He Came for Sinners (Mark 2:16–17) - Radical

He Came for Sinners (Mark 2:16–17)

“And the scribes of the Pharisees, when they saw that Jesus was eating with sinners and tax collectors said to his disciples, ‘Why does he eat with tax collectors and sinners?’ And when Jesus heard it, he said to them, ‘Those who are well have no need of a physician, but those who are sick. I came not to call the righteous but sinners.'”
– Mark 2:16–17

There’s so much I love about this passage and so much we could talk about in it.

Mark 2:16–17 Shows how the Spiritually Needy were Drawn to Jesus

But what I want to point out in particular and lead us to pray according to is the dynamic at work here as tax collectors and sinners are drawn to Jesus, these people who, especially the religious leaders, would have scoffed at. They are scoffing at them. They’re drawn to Jesus, people who are in need of salvation, sinners, people who see that they are sick spiritually. They were drawn to Jesus.

And I just think about my life, about my family. I think about the church I’m a part of. I want to live and I want to be a part of a church where sinners feel welcome, where people who are far from God, feel loved and cared for and are drawn to, not because we are like the world. That’s obviously not the case here. In Jesus life, he was totally different from the world in such a way that people were drawn to the grace and the mercy that was found in him.

Oh, I want my life to look like that. I want my life to overflow with grace and mercy and love in such a way that people who are far from God through my life would be drawn to Jesus.
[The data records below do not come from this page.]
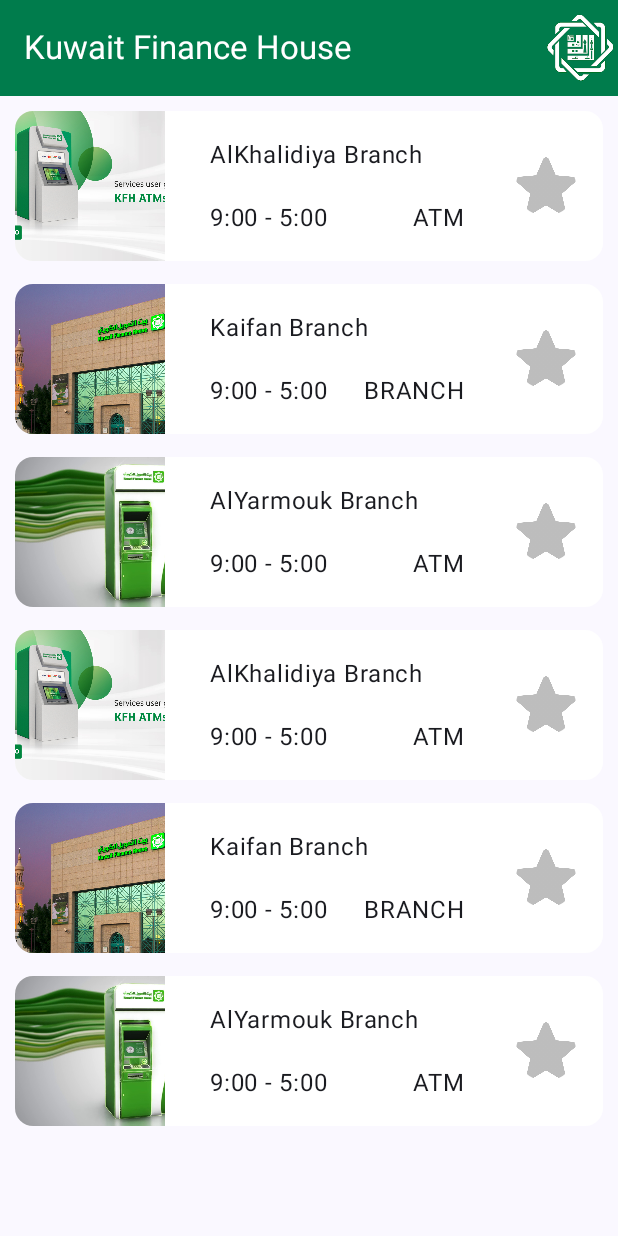
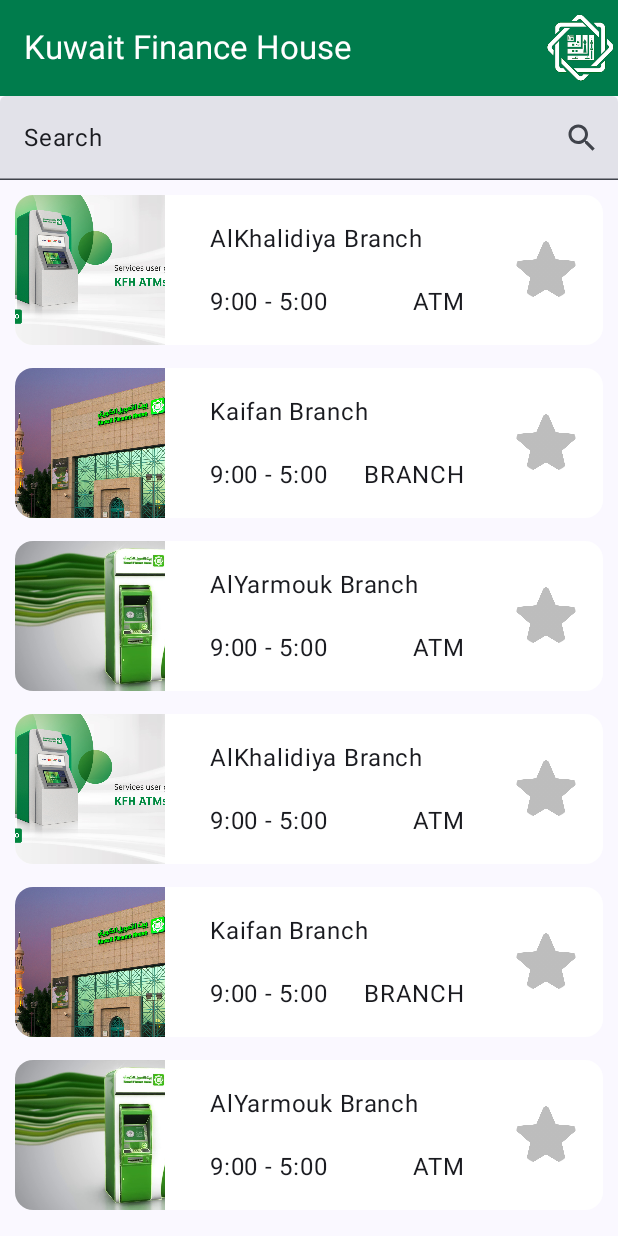
Before and after one commit to yasoofm/Branch-List-Project, an Android app built with Jetpack Compose: the screen it shows after launch (MainActivity), on a phone screen of 412 x 824 dp. Run offline under Robolectric (Android 15) with nearby library versions, the phone set to English and light mode, and no system bars.

Commit message:
final commit

```diff
--- a/app/build.gradle.kts
+++ b/app/build.gradle.kts
@@ -51,6 +51,7 @@ android {
 
 dependencies {
 
+    implementation("androidx.compose.material3:material3:1.1.2")
     implementation("androidx.navigation:navigation-compose:2.7.6")
     implementation("androidx.core:core-ktx:1.12.0")
     implementation("androidx.lifecycle:lifecycle-runtime-ktx:2.7.0")
--- a/app/src/main/java/com/example/branchlistproject/composables/BranchList.kt
+++ b/app/src/main/java/com/example/branchlistproject/composables/BranchList.kt
@@ -1,18 +1,56 @@
 package com.example.branchlistproject.composables
 
 import androidx.compose.foundation.layout.Arrangement
+import androidx.compose.foundation.layout.Column
 import androidx.compose.foundation.layout.PaddingValues
+import androidx.compose.foundation.layout.fillMaxSize
+import androidx.compose.foundation.layout.fillMaxWidth
 import androidx.compose.foundation.lazy.LazyColumn
 import androidx.compose.foundation.lazy.items
+import androidx.compose.material.icons.Icons
+import androidx.compose.material.icons.filled.Search
+import androidx.compose.material3.Icon
+import androidx.compose.material3.TextField
 import androidx.compose.runtime.Composable
+import androidx.compose.runtime.mutableStateOf
+import androidx.compose.runtime.remember
 import androidx.compose.ui.Modifier
+import androidx.compose.ui.platform.LocalContext
 import androidx.compose.ui.unit.dp
 import com.example.branchlistproject.model.BankBranch
+import kotlinx.coroutines.CoroutineScope
+import kotlinx.coroutines.flow.MutableStateFlow
+import kotlinx.coroutines.flow.asStateFlow
+import kotlinx.coroutines.flow.combine
+import kotlinx.coroutines.flow.stateIn
+import kotlin.coroutines.CoroutineContext
+
 @Composable
 fun BranchList(modifier: Modifier = Modifier, branchesList: List<BankBranch>, onClick: (Int) -> Unit){
-    LazyColumn(modifier = modifier, verticalArrangement = Arrangement.spacedBy(15.dp), contentPadding = PaddingValues(10.dp)){
-        items(branchesList){
-            BranchCard(bankBranch = it, onClick = onClick)
+    var text = remember {
+        mutableStateOf("Search")
+    }
+    var branchesListState = remember {
+        mutableStateOf(branchesList)
+    }
+
+    Column (modifier = modifier.fillMaxSize()){
+        TextField(modifier = Modifier.fillMaxWidth(), trailingIcon = { Icon(
+            imageVector = Icons.Default.Search,
+            contentDescription = ""
+        )}, value = text.value, onValueChange = {
+            text.value = it
+            var searchedList = branchesListState.value.filter { it.name.uppercase().contains(text.value.trim().uppercase())}
+            if (searchedList.size > 0)
+                branchesListState.value = searchedList
+            if (it.length == 0)
+                branchesListState.value = branchesList
+        })
+        LazyColumn(modifier = modifier, verticalArrangement = Arrangement.spacedBy(15.dp), contentPadding = PaddingValues(10.dp)){
+            items(branchesListState.value){
+                BranchCard(bankBranch = it, onClick = onClick)
+            }
         }
     }
+
 }
```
I want to be a part of a church where people who are far from God are strangely drawn to the love and the grace and the mercy they find in the body of Christ.

Mark 2:16–17 Encourages Us to care for the Spiritually Needy

So, can we just pray that for our lives and for our churches, that we are a part of? God, we pray that you would help us to live and assemble as your people and operate as your people in the churches we’re a part of, in such a way that to use language from Mark 2 tax collectors and sinner, find a welcome place there in our lives, in our homes, and in our houses of worship as the body of Christ.

Lord, we pray you’d help us to love so well, care so well, show such grace, such mercy in our lives and in our churches that people are strangely drawn to you through us. God, please may that be so. We look around in our cities and our communities, so many people in need of your grace and your love and your mercy, even as we know we are in need of your grace and your love and your mercy.

So God, help us to be active in sharing the gospel and inviting people to the gathering of your people, inviting people to see and encounter your love. And God, we pray that you would bless our lives and our churches to lead many people to you, Jesus, just like was happening here in Mark 2. God, deliver us from any and every tendency towards self-righteousness and toward cocooning ourselves as religious people in such a way that those who are far from you are not drawn to you through us.

Praying for the Sudanese Arabs

And God, we pray this when it comes to the spread of the gospel of the nations. We pray today for the Sudanese Arabs, for Arabs in Sudan, for Muslims across Sudan. God, we pray for your blessing on the church in Sudan and South Sudan, that churches in Sudan would be a welcome place for Muslims to find the peace of Jesus.

And God, even as we pray that over Sudan, we pray that our churches would be welcome places for Muslims to find the peace of Jesus and atheists to find the love of Jesus and all kinds of people from all kinds of different backgrounds to find you, Jesus, just as these tax collectors found you to be loving and caring toward them in Mark 2. God may it be true through our lives and our churches. We pray according to Mark chapter two. In Jesus’ name. Amen.

David Platt serves as a pastor in metro Washington, D.C. He is the founder of Radical.

David received his Ph.D. from New Orleans Baptist Theological Seminary and is the author of Don’t Hold Back, Radical, Follow MeCounter CultureSomething Needs to ChangeBefore You Vote, as well as the multiple volumes of the Christ-Centered Exposition Commentary series.

Along with his wife and children, he lives in the Washington, D.C. metro area.


That means that the people with the most urgent spiritual and physical needs on the planet are receiving the least amount of support. Together we can change that!